One figure is the whole answer: the number of lines below that contain the word "index".
━━━━
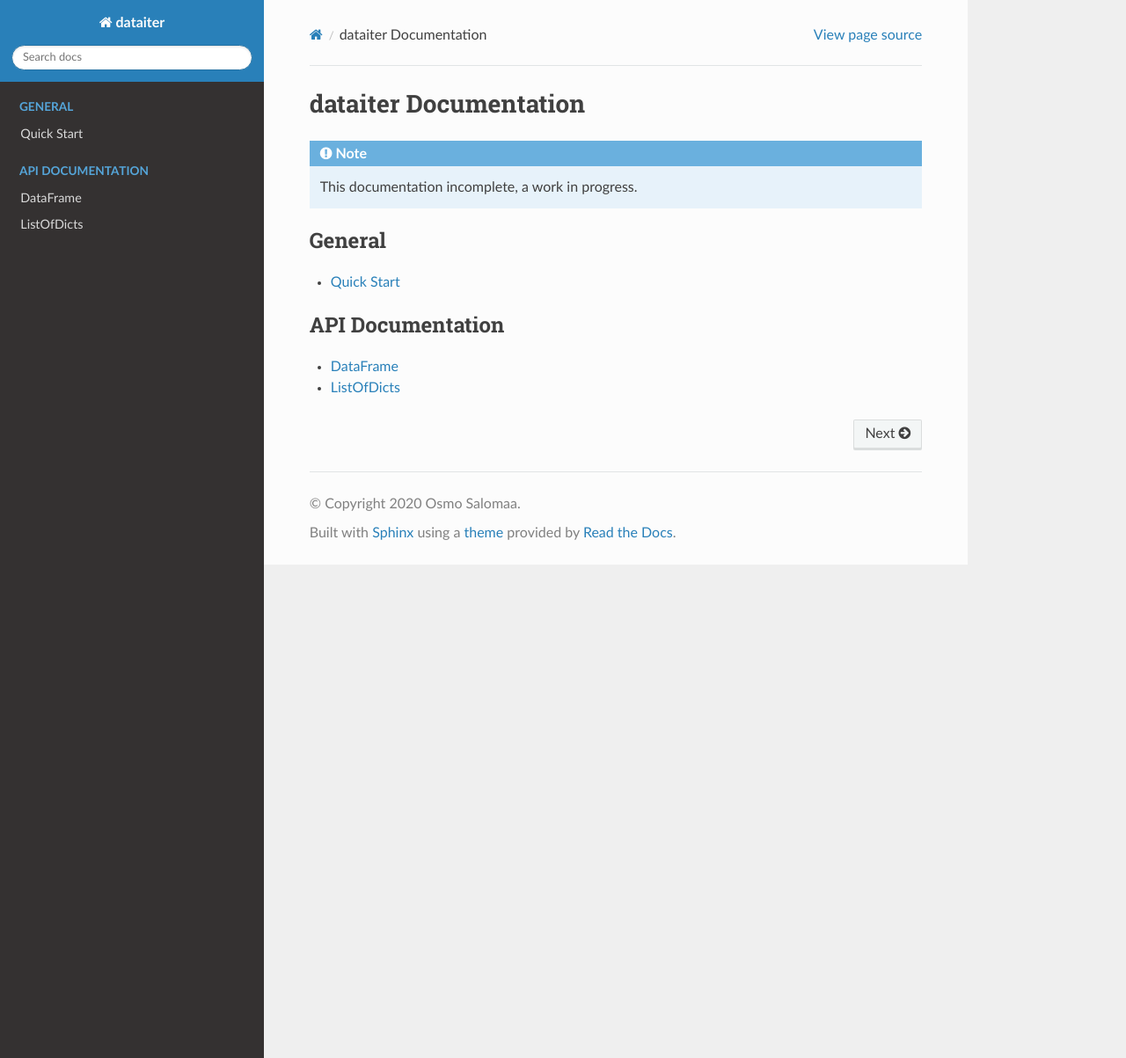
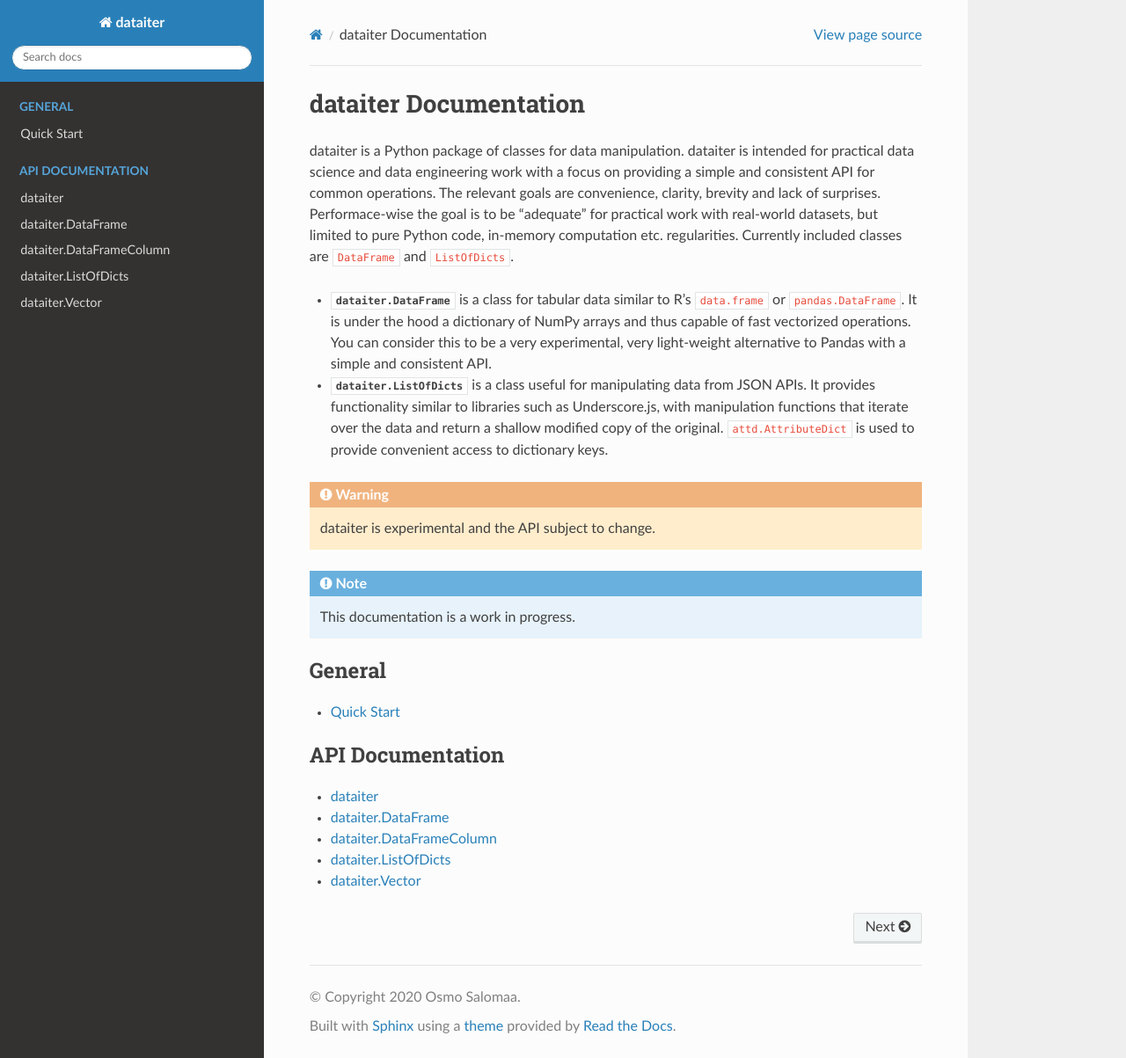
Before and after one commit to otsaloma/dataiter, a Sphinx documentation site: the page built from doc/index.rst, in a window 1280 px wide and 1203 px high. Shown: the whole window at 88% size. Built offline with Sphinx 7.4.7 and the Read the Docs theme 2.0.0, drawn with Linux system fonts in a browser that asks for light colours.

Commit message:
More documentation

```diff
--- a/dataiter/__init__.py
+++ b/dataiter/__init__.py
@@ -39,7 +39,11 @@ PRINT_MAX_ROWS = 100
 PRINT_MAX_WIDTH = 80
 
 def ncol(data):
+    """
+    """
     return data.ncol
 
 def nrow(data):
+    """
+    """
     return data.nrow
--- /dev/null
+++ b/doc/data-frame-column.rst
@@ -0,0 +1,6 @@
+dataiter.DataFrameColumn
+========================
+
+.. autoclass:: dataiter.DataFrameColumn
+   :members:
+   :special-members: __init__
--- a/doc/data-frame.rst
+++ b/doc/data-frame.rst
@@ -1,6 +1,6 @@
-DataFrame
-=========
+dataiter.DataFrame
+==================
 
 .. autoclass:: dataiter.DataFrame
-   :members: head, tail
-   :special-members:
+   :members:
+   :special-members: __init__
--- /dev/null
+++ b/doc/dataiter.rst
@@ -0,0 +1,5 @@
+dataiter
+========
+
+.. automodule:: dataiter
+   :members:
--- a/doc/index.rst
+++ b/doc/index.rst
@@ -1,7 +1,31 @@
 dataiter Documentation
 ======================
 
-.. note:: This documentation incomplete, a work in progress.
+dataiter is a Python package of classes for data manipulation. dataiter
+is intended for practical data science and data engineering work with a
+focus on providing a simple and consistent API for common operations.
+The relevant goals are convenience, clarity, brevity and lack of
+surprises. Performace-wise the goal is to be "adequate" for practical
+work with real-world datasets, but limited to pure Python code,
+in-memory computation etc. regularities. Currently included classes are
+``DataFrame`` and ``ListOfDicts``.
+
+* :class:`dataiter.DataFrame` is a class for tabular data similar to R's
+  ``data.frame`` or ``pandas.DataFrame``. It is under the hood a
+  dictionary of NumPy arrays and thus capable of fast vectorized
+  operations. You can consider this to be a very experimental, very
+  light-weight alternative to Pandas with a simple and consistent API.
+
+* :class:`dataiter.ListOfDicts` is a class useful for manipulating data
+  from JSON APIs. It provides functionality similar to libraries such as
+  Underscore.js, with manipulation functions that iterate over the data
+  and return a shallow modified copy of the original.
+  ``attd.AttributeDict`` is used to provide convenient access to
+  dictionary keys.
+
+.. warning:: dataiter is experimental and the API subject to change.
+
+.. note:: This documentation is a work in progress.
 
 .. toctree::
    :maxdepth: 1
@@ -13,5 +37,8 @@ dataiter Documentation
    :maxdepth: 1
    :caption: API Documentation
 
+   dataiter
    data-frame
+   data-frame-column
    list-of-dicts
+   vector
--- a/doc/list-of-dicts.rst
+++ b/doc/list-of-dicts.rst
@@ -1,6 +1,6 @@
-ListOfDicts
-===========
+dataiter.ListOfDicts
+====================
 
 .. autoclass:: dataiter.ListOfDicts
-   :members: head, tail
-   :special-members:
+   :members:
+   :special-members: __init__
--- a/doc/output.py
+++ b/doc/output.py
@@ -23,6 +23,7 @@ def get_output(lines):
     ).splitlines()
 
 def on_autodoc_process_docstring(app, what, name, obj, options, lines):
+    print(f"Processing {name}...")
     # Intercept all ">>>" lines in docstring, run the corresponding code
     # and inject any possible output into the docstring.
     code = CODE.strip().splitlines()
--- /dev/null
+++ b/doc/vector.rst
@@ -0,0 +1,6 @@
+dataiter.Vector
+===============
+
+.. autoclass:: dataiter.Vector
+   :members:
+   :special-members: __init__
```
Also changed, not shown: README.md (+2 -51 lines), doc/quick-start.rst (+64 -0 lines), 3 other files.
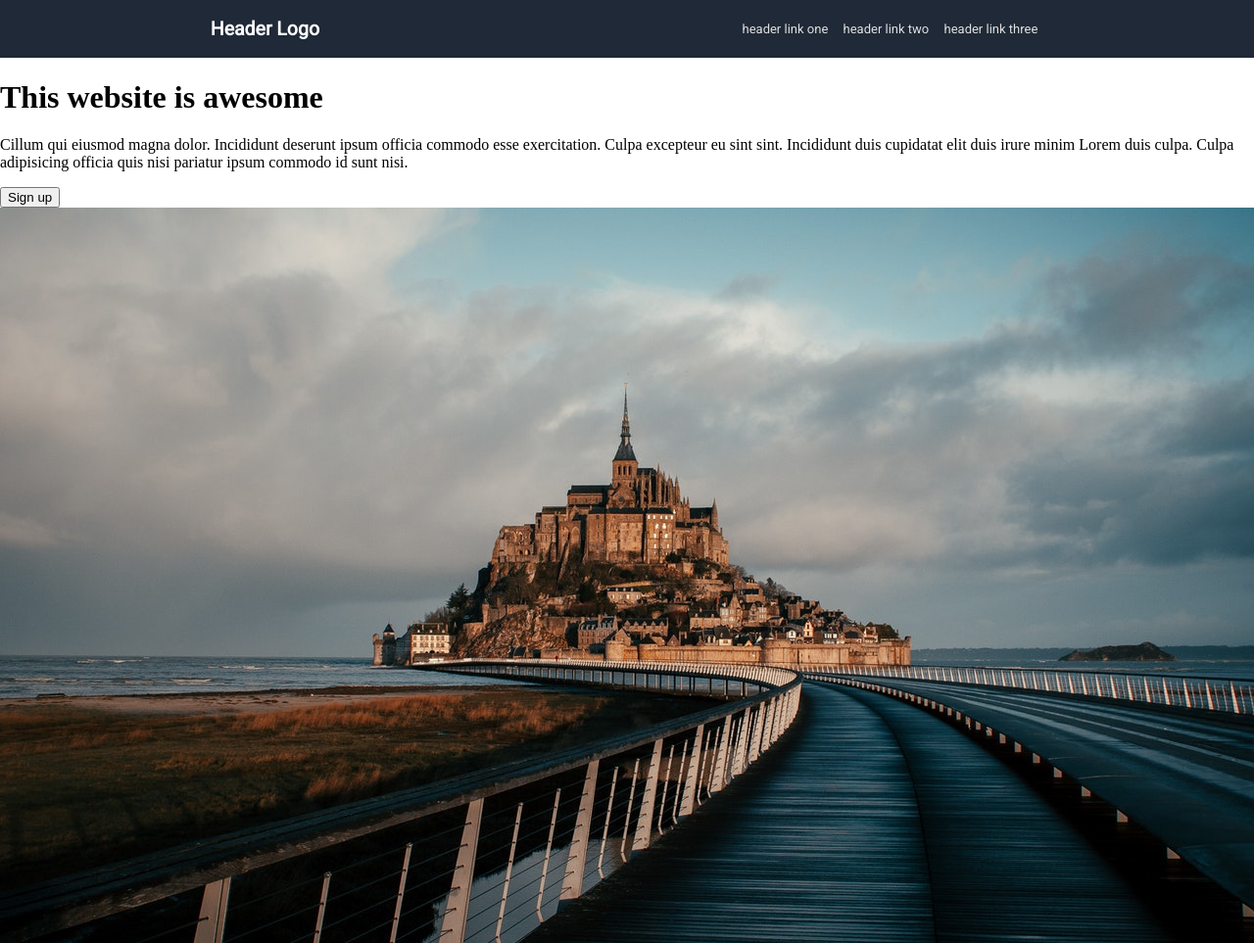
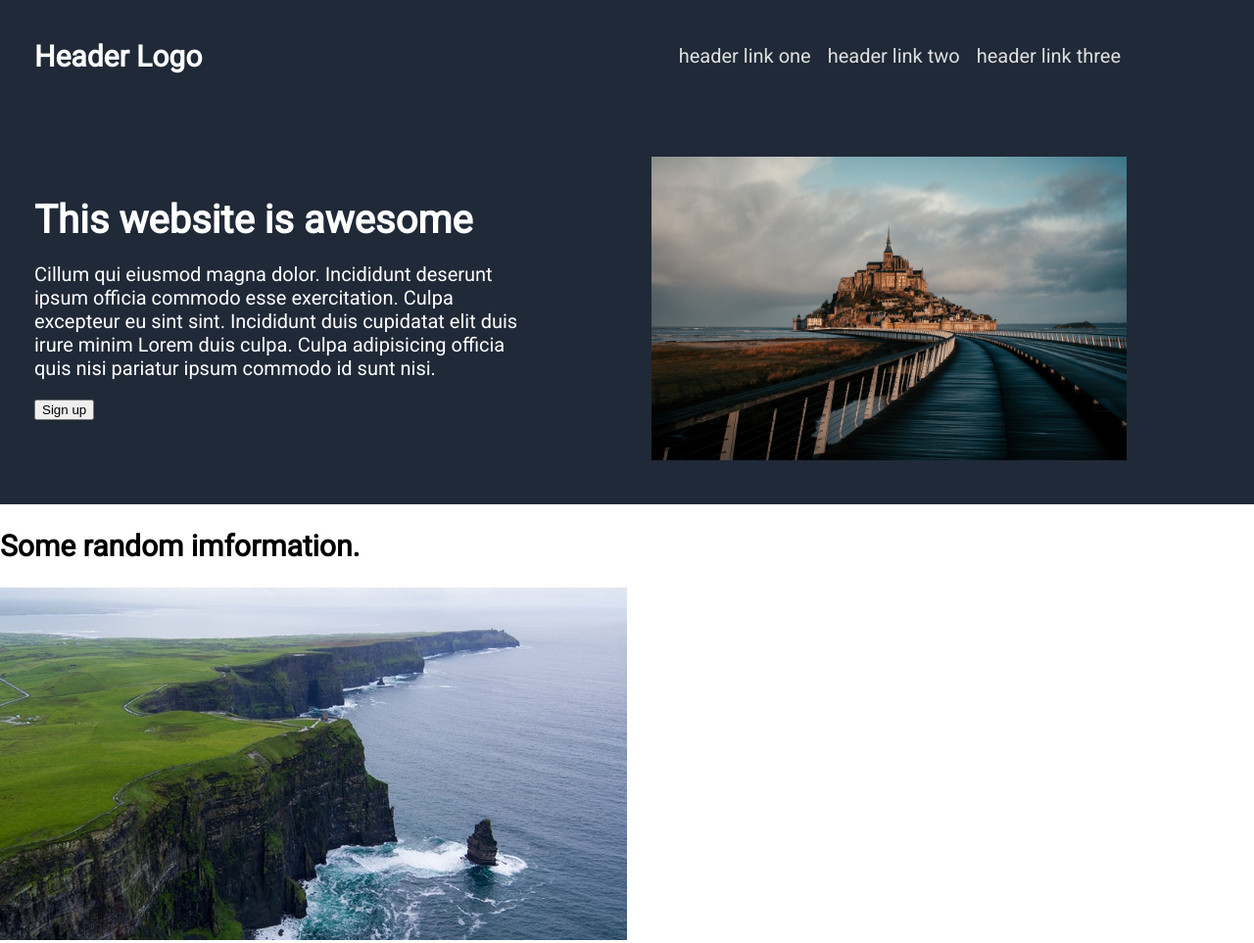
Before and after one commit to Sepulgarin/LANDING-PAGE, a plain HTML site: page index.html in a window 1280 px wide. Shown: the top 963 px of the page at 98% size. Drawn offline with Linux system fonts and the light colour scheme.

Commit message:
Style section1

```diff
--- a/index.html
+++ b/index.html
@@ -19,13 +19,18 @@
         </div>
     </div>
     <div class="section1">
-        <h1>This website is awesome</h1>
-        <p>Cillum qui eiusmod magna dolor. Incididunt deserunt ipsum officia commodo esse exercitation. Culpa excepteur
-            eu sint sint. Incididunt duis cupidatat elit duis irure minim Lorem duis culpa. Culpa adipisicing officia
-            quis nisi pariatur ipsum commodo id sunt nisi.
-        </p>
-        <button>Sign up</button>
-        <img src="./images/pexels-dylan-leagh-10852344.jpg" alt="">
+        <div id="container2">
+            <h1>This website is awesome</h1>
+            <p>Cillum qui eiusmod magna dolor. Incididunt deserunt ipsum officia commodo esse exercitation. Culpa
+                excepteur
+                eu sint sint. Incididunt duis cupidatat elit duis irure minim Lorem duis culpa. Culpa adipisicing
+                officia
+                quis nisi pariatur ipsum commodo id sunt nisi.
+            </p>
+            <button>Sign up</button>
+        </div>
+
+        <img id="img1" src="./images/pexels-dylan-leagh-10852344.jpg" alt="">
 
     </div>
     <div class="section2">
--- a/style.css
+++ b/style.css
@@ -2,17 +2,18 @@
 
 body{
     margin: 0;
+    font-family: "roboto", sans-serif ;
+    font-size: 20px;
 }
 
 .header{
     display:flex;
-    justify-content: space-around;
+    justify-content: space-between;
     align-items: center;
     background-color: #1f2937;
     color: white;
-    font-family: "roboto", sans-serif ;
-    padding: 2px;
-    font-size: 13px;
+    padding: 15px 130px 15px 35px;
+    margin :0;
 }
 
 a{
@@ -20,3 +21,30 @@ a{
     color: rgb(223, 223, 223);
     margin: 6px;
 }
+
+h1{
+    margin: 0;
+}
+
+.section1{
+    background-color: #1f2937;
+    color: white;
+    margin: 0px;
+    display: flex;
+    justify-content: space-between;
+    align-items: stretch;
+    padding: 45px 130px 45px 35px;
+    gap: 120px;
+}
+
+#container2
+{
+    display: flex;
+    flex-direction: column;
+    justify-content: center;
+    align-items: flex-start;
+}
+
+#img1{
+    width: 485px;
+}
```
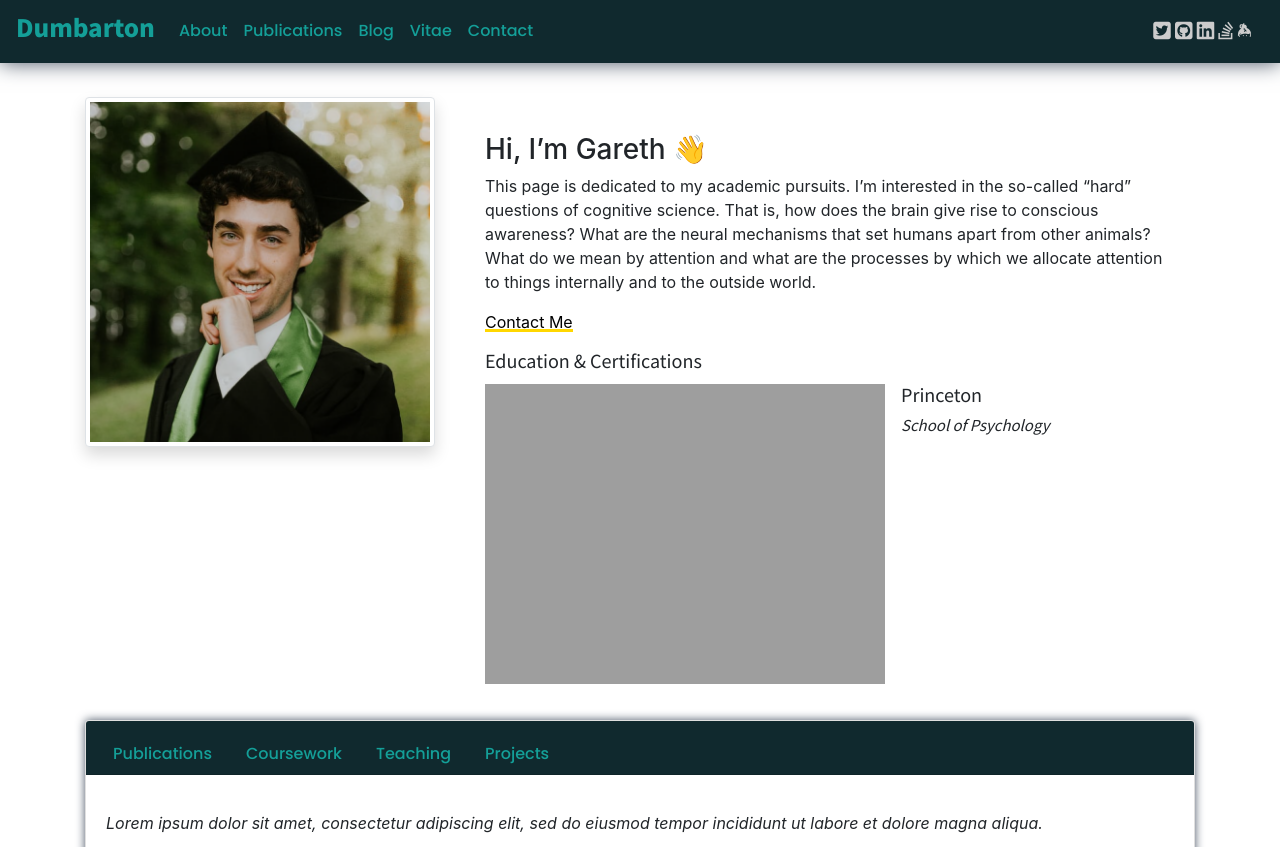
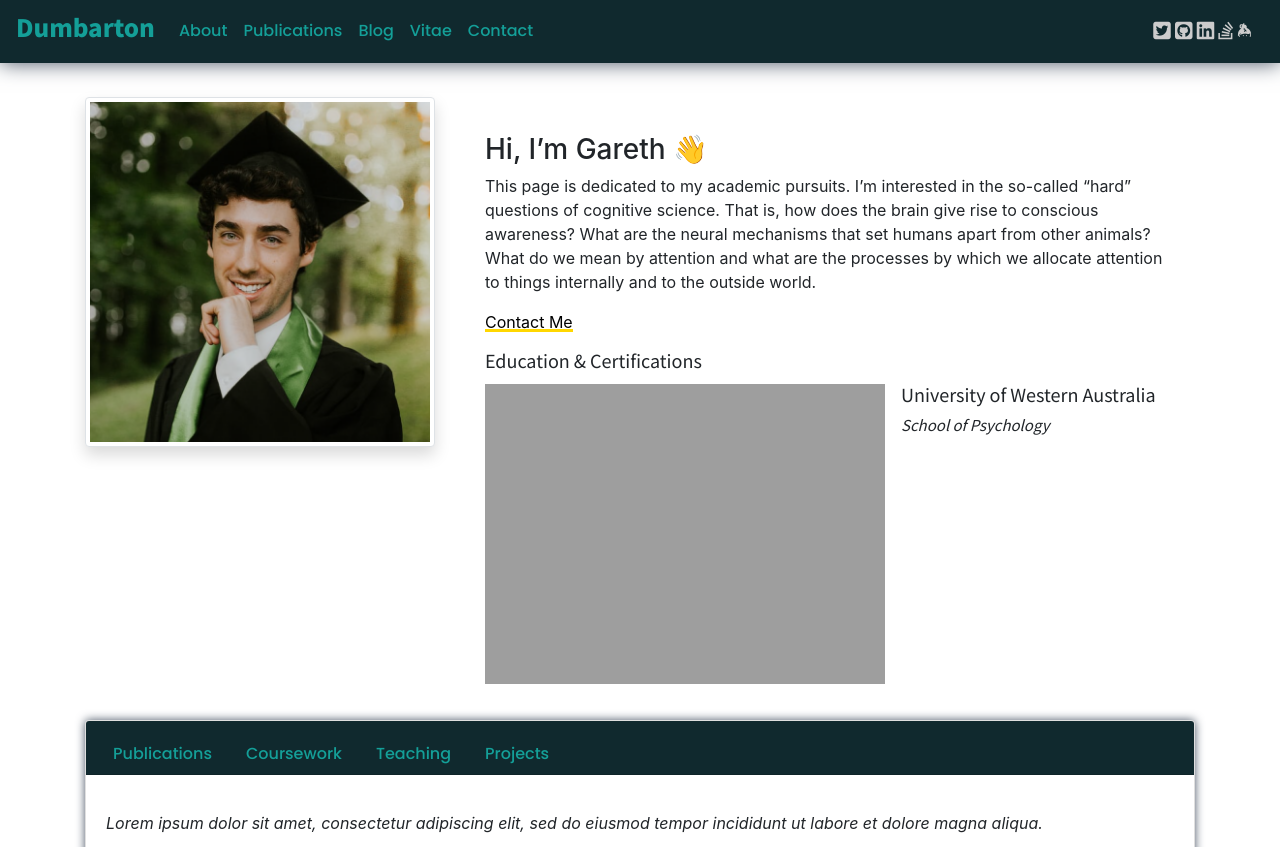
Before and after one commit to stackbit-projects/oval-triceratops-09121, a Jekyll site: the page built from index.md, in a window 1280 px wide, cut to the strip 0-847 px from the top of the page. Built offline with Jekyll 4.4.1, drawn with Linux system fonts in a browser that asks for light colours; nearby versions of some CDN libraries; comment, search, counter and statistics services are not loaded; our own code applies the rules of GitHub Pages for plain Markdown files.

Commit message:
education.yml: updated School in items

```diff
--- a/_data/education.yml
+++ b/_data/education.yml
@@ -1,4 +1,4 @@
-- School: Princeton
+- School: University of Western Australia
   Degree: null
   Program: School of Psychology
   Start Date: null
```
━━━━
§ Finished exercise
7